Starting from the smallest contributions, assistant chatbots have existed for a long time. They can be annoying sometimes, when you have a very specific question and you just want to reach a human operator as soon as possible, but most of the time they are great at answering technical questions and saving customers the time of scrolling through tedious terms and conditions.
AI robots have started being used by different travel service providers. Already in 2021, MSC Cruises deployed a robot bartender on one if its ships, capable of speaking 8 languages, dancing, dazzling guests with its space knowledge and, of course, mix cocktails. Hotels have also started using robots for services varying from check-in to luggage carrying and room cleaning. In the realm of aviation, Emirates launched the world’s first robot check-in assistant at Dubai airport last year.
A step forward in the direction of automation, facial recognition and biometric technologies are increasingly being used to streamline travelling, especially at airports. In Europe, airports in Lithuania and Frankfurt were among the first to adopt some form of contactless travel. British Airways is also testing biometric boarding on selected flights, allowing passengers to skip showing their passports. Most recently, Portugal’s 5 biggest airports announced they would be implementing biometrics seamless travel by the end of the year.
Meanwhile, in October last year, the International Air Transport Association (IATA) successfully tested the first fully integrated, biometrics-based digital identity travel experience, from shopping for flights to arriving at the destination, on a journey from London Heathrow (LHR) to Rome Fiumicino (FCO) with British Airways. According to IATA, the test flight illustrates the potential of a future, fully integrated, digital travel experience, leveraging biometrics through the optimisation of five key stages of travelling: personalised offers, simplified orders, effortless travel requirements check, simplified and secured check-ins and contactless airport experiences.
AI is not merely changing the way we travel; it’s revolutionising the very essence of our travel experiences, making them efficient, intuitive and deeply enriching.Jane Sun, Chief Executive Officer, Trip.com Group
Beyond the potential for seamless travel, AI is being deployed to create highly personalised holiday itineraries for travellers. Last year, just months apart from each other, all the major travel booking platforms (Expedia, Booking.com, TripAdvisor and Trip.com) launched ChatGPT powered travel assistants, all of which having the capacity to suggest destinations and activities on the individual traveller’s needs, requirements and personal preferences. This has the potential to completely revolutionise the way we travel in a way that, instead of spending hours scouting possible destinations and things to do, minute-planned journeys can be presented to us in mere seconds.

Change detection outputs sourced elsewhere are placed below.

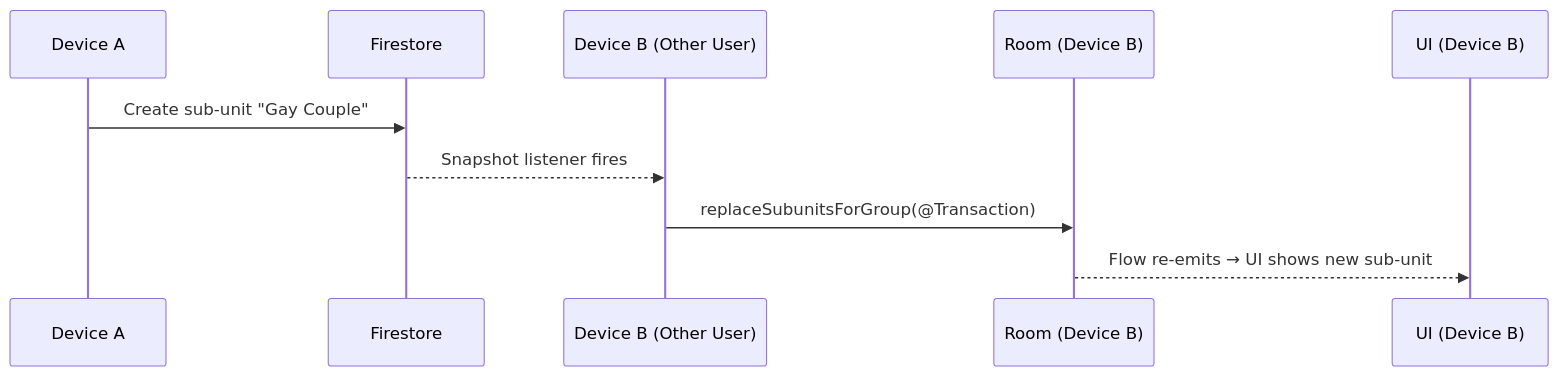
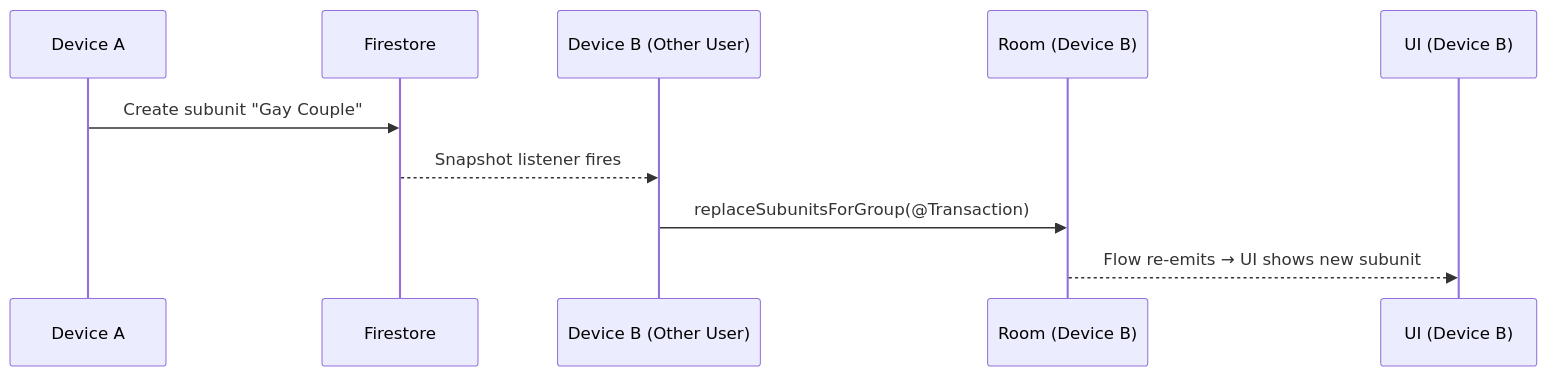
The third of 7 diagrams in wiki/sub-units-and-group-composition.md (pedrazamiguez/expense-share-app), drawn with Mermaid before and after one commit. The commit also changed other lines of this file and 66 other files, not shown here.

````diff
--- a/wiki/sub-units-and-group-composition.md
+++ b/wiki/sub-units-and-group-composition.md
@@ -148,13 +148,13 @@
 ```mermaid
 sequenceDiagram
     participant DeviceA as Device A
     participant FS as Firestore
     participant DeviceB as Device B (Other User)
     participant RoomB as Room (Device B)
     participant UIB as UI (Device B)
 
-    DeviceA->>FS: Create sub-unit "Gay Couple"
+    DeviceA->>FS: Create subunit "Gay Couple"
     FS-->>DeviceB: Snapshot listener fires
     DeviceB->>RoomB: replaceSubunitsForGroup(@Transaction)
-    RoomB-->>UIB: Flow re-emits → UI shows new sub-unit
+    RoomB-->>UIB: Flow re-emits → UI shows new subunit
 ```
````
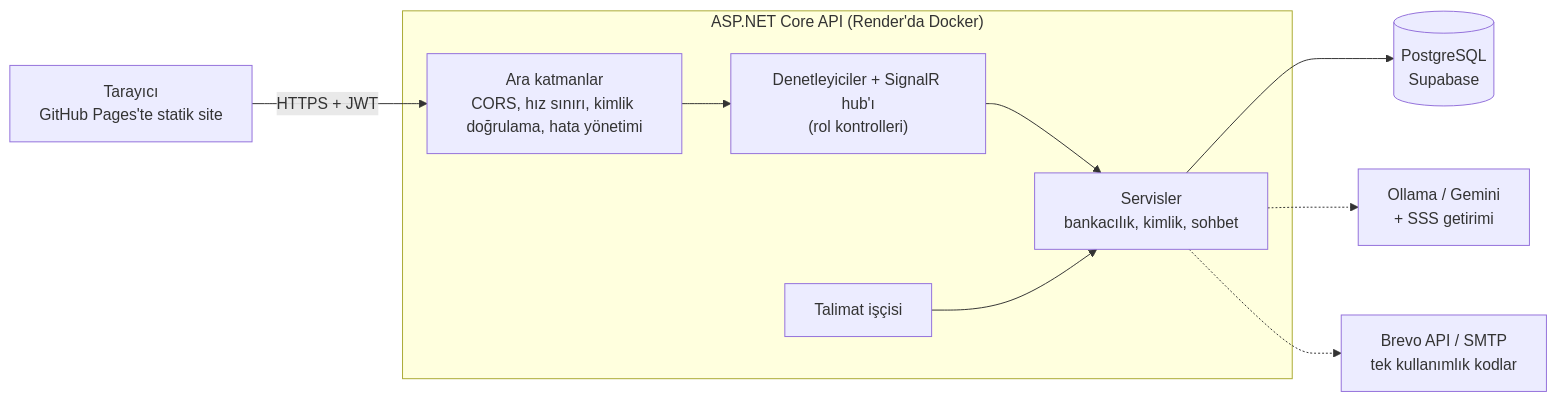
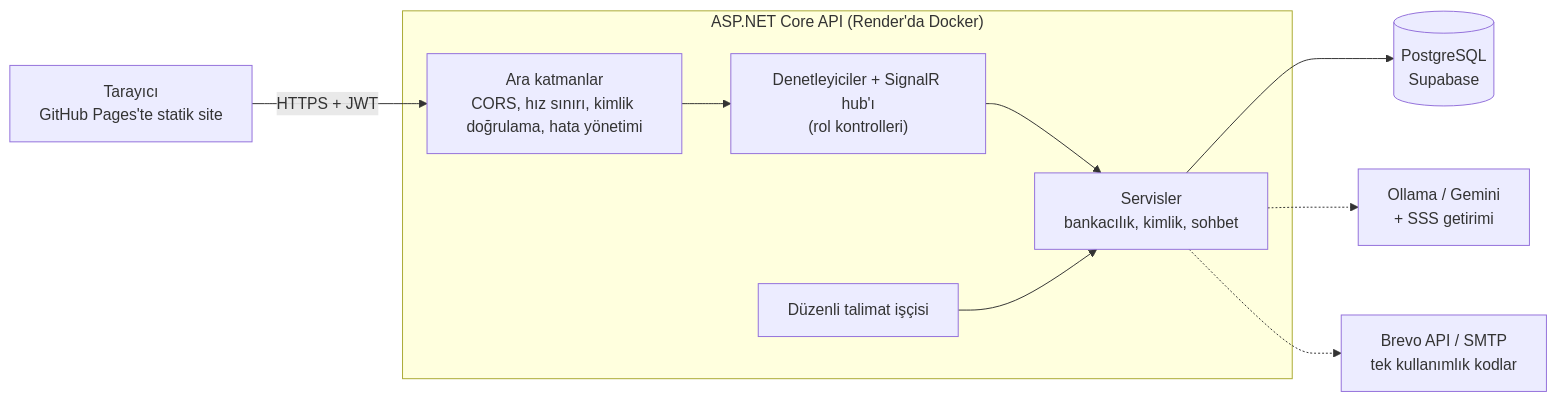
One commit to Alonessam/SmartBank- changed the diagram in README.tr.md. Above: the diagram before and after it, drawn with Mermaid. The commit also changed other lines of this file and 9 other files, not shown here.

````diff
--- a/README.tr.md
+++ b/README.tr.md
@@ -75,12 +107,12 @@
 ```mermaid
 flowchart LR
     Browser["Tarayıcı<br/>GitHub Pages'te statik site"] -->|"HTTPS + JWT"| MW
     subgraph API["ASP.NET Core API (Render'da Docker)"]
         MW["Ara katmanlar<br/>CORS, hız sınırı, kimlik doğrulama, hata yönetimi"] --> Ctl["Denetleyiciler + SignalR hub'ı<br/>(rol kontrolleri)"]
         Ctl --> Svc["Servisler<br/>bankacılık, kimlik, sohbet"]
-        Worker["Talimat işçisi"] --> Svc
+        Worker["Düzenli talimat işçisi"] --> Svc
     end
     Svc --> DB[("PostgreSQL<br/>Supabase")]
     Svc -.-> AI["Ollama / Gemini<br/>+ SSS getirimi"]
     Svc -.-> Mail["Brevo API / SMTP<br/>tek kullanımlık kodlar"]
 ```
````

Lastly, once reaching a destination itself, the full potential of AI through augmented reality (AR) is still untapped. Last year, Google Maps rolled out AI immersive view and AR features that create “true-to-life scenes” with layered in-picture information and even allowing users to explore the inside of some buildings. Soon after, the Singapore Tourism Board partnered with Google to create AR tours, for example, at the Victoria Theatre and Concert Hall, visitors can listen to a string quartet performing on top of the national monument.
Museums around the world have also started using AR to enhance their exhibitions and offer visitors more immersive experiences. There are different ways that museums can use AR, it can provide extra information about the exhibits, display digital versions of artists right next to their artworks, complement a display with sounds, highlight contrasts with the current reality or project views of ancient times.
In the realm of experiences, AR can take simple actions and completely transform them. Early last year, for example, four Brussels residents decided to re-create the Mario Kart game experience on a racetrack that combines karting with videogames. Using both virtual and augmented reality technology, the developers added exciting interactions between karts and virtual elements such as power-ups and obstacles, taking karting to a whole other level.
So far, AI has slithered into our lives little by little, optimising activities without us even realising what’s behind. How the travel industry will go from here and what other features the technology can bring to travelling remains to be seen, but we are undoubtably far from fully digitalised experiences.